Truth or Dare Primer for Parents

My daughter celebrated her 13th birthday over the weekend with a gala party that included almost every single person in her class at our house for cake, dancing and a game of truth or dare, the latter held in a dark room only lit by our laser disco light.

Truth or dare? Um… I had some reservations about the game, for sure, particularly since 13 is the age at which girls start to get very interested in boys (even if the boys don’t really reciprocate yet). Fortunately I was able to easily screen the truths and dares because my daughter and her BFF emailed everything to me to format and print so they could cut it all up.

For the most part, quite innocuous, like these:

truth or dare examples

As you can see, each was cut up in the form of a fortune cookie. The girls were smart, though: they decorated two mason jars, then put all the truths in one and all the dares in the other. This was the truth jar:

mason jar, truth or dare

The dots on the outside of the jar were glow in the dark paint, but it didn’t work much at all, which they found disappointing. Still, the Truth or Dare game worked great, though I did silently remove a couple of entries they found online from extensive Google searches.
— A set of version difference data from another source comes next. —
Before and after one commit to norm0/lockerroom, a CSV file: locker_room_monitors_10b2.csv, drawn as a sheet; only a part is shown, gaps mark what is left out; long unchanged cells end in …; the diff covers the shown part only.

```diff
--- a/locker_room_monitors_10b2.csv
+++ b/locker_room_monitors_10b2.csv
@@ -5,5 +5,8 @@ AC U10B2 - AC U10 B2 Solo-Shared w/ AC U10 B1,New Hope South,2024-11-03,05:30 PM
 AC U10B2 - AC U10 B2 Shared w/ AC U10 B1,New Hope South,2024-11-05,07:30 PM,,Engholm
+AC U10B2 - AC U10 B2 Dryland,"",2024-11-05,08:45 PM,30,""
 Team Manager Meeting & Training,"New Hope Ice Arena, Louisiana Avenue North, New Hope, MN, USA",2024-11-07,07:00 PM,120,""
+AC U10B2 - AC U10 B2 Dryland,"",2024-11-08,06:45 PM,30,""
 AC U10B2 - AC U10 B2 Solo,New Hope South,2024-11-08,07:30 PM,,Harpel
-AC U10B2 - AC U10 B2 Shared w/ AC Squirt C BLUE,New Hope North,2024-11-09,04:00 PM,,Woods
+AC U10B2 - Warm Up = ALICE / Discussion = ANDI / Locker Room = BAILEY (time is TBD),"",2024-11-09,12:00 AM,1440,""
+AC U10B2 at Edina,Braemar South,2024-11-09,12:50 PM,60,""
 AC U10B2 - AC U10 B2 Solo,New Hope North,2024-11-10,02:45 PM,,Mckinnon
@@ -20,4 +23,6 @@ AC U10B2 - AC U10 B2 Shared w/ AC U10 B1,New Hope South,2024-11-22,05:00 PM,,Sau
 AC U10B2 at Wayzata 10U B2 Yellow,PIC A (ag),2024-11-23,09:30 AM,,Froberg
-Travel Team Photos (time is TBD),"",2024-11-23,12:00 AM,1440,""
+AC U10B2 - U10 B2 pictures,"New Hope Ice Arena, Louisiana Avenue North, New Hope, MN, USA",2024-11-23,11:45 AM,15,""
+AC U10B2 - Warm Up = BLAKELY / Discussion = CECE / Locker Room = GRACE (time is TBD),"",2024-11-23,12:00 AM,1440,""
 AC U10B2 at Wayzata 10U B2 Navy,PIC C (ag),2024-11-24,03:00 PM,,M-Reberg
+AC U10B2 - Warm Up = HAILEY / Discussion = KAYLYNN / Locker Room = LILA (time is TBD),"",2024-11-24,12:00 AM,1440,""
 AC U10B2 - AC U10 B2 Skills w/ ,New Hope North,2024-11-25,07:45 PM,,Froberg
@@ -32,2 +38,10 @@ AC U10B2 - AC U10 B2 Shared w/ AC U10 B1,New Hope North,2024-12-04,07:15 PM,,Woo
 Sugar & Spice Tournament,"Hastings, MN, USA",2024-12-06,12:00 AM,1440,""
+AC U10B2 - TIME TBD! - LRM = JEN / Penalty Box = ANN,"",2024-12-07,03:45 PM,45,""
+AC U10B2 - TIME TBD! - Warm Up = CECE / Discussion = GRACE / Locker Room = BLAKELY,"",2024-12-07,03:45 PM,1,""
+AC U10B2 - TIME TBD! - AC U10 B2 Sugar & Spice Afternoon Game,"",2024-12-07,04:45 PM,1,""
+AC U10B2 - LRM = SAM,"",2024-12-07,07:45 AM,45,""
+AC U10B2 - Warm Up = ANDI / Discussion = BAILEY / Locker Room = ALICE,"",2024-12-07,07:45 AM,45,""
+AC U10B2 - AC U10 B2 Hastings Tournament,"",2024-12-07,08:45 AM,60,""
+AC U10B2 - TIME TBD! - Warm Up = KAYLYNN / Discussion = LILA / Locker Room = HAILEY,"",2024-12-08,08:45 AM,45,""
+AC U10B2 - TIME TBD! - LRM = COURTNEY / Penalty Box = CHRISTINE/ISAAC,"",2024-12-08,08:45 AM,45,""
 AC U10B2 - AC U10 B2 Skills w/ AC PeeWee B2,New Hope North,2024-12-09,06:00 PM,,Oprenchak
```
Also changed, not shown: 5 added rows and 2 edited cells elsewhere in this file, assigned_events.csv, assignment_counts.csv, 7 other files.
Things like “go into a dark closet and kiss someone for five minutes” or “have your crush sit on your lap for five minutes”. Perhaps appropriate for 16yo parties (though I’m in denial about that sort of thing) but certainly not so good for a group of 13 year olds.

Not sure how to play, mom or dad? It’s easy: each person gets to pick a “truth” or a “dare” and has to do whatever it says. If it’s cluck like a chicken, sing a song, or tell all about your first kiss, ya make your choice and you’re committed to whatever the slip of paper says. Definitely some risk involved!

The party went well and the Truth or Dare went very well too, with my girl reporting that everyone played, there were no great surprises and that when someone had to kiss someone else, it was on the cheek so it wasn’t a big deal. Beforehand they all apparently agreed “let’s have this be drama free”, which must have happened because I heard no screams of laughter or tears. I also didn’t see any kids off by themselves because they didn’t want to play, something I really did expect to see.

The next morning there was a big bowl of truths and dares, rather an interesting art piece on the table:

truth or dare paper slips

Since they went through a lot of work to assemble all of their truth or dare challenges and then I spent a fair amount of time cleaning up spelling, grammar and weeding out the <cough> inappropriate ones, I thought I’d share it here for your party planning purposes too:

Click here to download our Truth or Dare list for Teens

Got a copy? Excellent. Now good luck having it work smoothly! 🙂

Leave a Reply

Your email address will not be published.